(Collection entries)

----

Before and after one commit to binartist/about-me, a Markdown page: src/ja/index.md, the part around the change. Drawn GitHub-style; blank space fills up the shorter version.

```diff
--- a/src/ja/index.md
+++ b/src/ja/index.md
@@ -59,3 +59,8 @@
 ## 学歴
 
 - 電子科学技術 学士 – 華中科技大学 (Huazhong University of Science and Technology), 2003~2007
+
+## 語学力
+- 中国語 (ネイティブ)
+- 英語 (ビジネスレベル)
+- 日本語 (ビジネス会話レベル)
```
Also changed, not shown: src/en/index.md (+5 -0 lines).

----

**EXERCISE GOAL**
Copy every record above out again, word for word.

**SOLUTION TO THE EXERCISE**
Before and after one commit to binartist/about-me, a Markdown page: src/ja/index.md, the part around the change. Drawn GitHub-style; blank space fills up the shorter version.

```diff
--- a/src/ja/index.md
+++ b/src/ja/index.md
@@ -59,3 +59,8 @@
 ## 学歴
 
 - 電子科学技術 学士 – 華中科技大学 (Huazhong University of Science and Technology), 2003~2007
+
+## 語学力
+- 中国語 (ネイティブ)
+- 英語 (ビジネスレベル)
+- 日本語 (ビジネス会話レベル)
```
Also changed, not shown: src/en/index.md (+5 -0 lines).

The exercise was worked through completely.